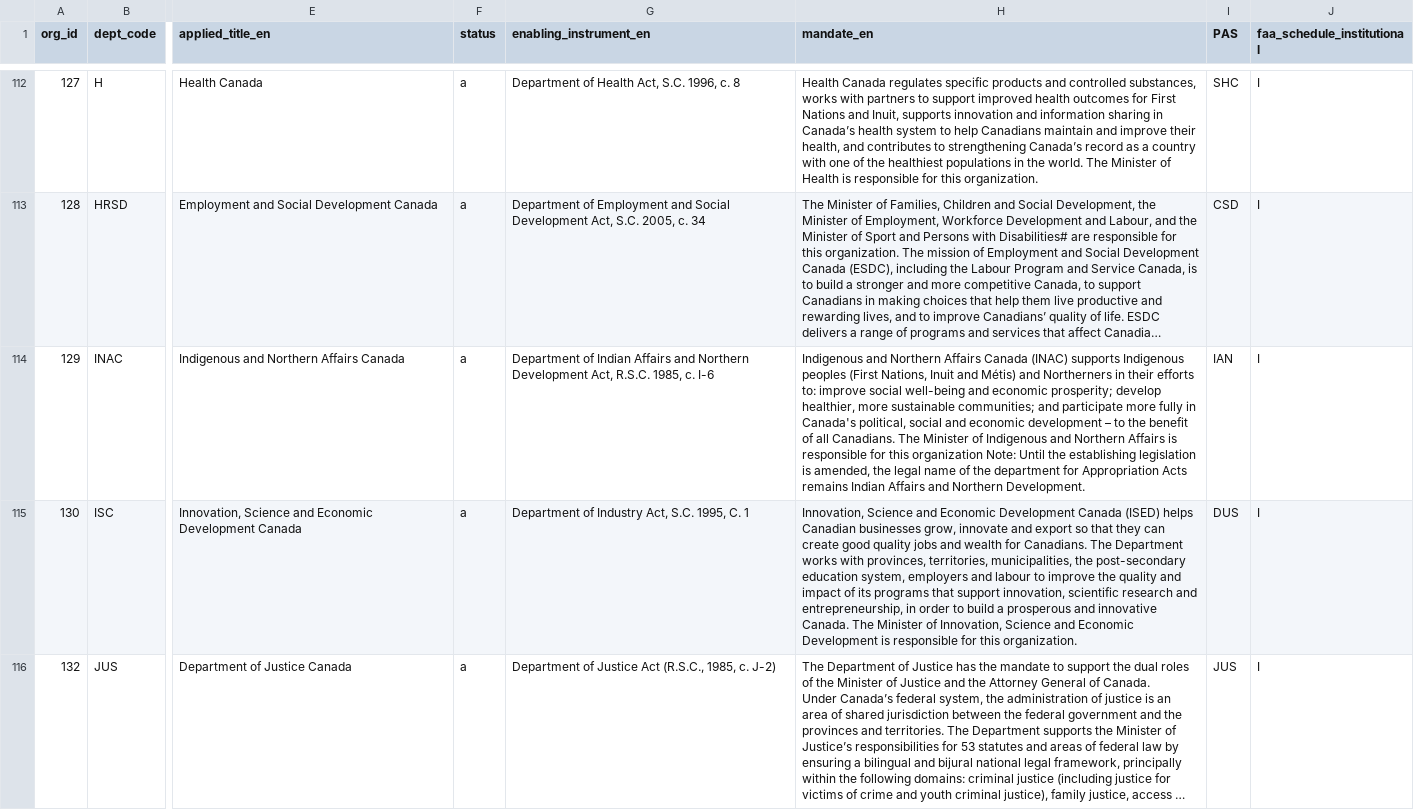
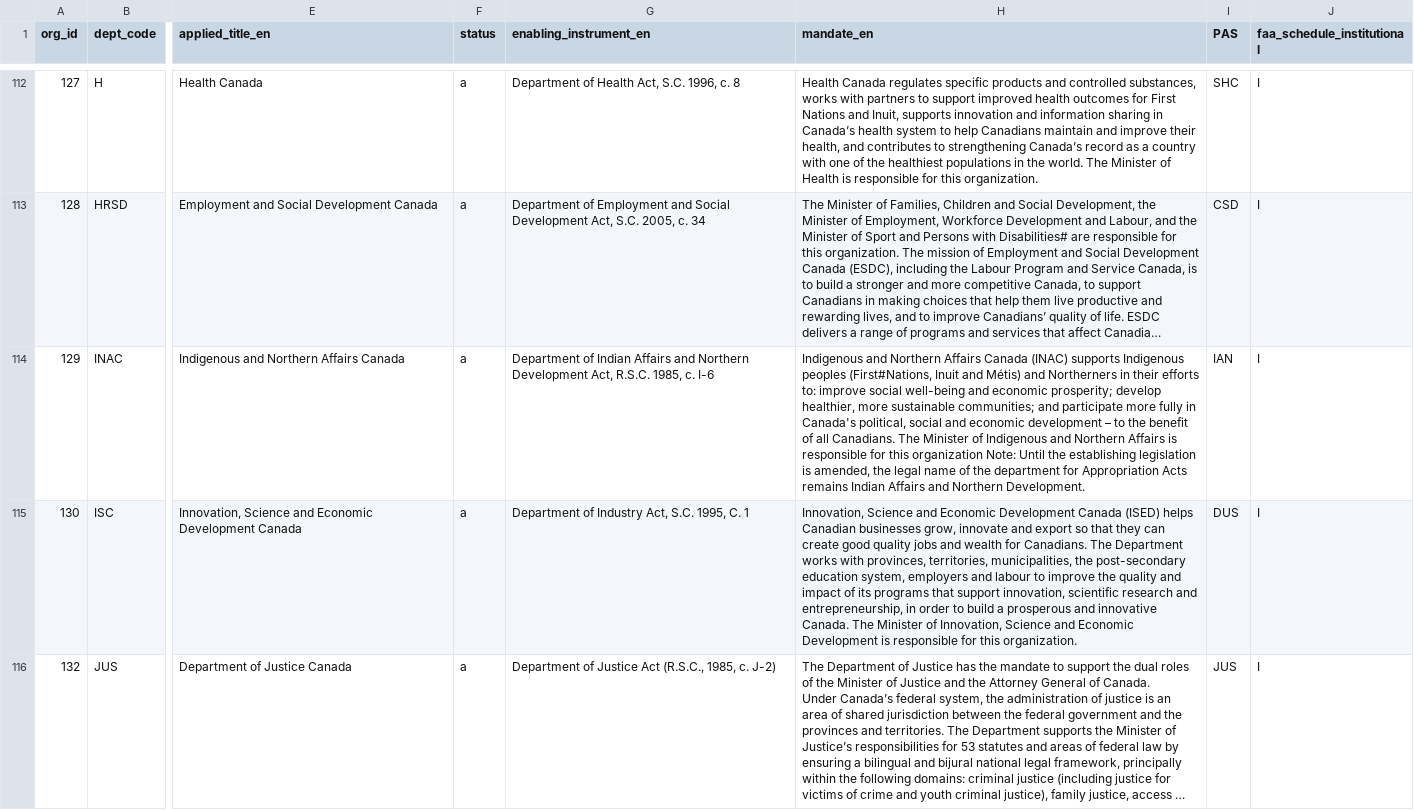
Before and after one commit to TBS-EACPD/infobase, a CSV file: data/igoc_en.csv, drawn as a sheet; only a part is shown, gaps mark what is left out; long unchanged cells end in …; the diff covers the shown part only; the diff names each change by its address in the sheet, - before the commit and + after, or states it on an @@ line.

```diff
--- a/data/igoc_en.csv
+++ b/data/igoc_en.csv
-H114 (mandate_en): …Indigenous peoples (First Nations, Inuit and…
+H114 (mandate_en): …Indigenous peoples (First#Nations, Inuit and…
```
Also changed, not shown: 3 edited cells elsewhere in this file, data/DeptcodetoTableID.csv, data/igoc.csv, 18 other files.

══════════════════════════════

* [Instructions to follow]: Whenever a line in the entries above includes the word "data", pull that line out.

* [Answer space]:
Before and after one commit to TBS-EACPD/infobase, a CSV file: data/igoc_en.csv, drawn as a sheet; only a part is shown, gaps mark what is left out; long unchanged cells end in …; the diff covers the shown part only; the diff names each change by its address in the sheet, - before the commit and + after, or states it on an @@ line.
--- a/data/igoc_en.csv
+++ b/data/igoc_en.csv
Also changed, not shown: 3 edited cells elsewhere in this file, data/DeptcodetoTableID.csv, data/igoc.csv, 18 other files.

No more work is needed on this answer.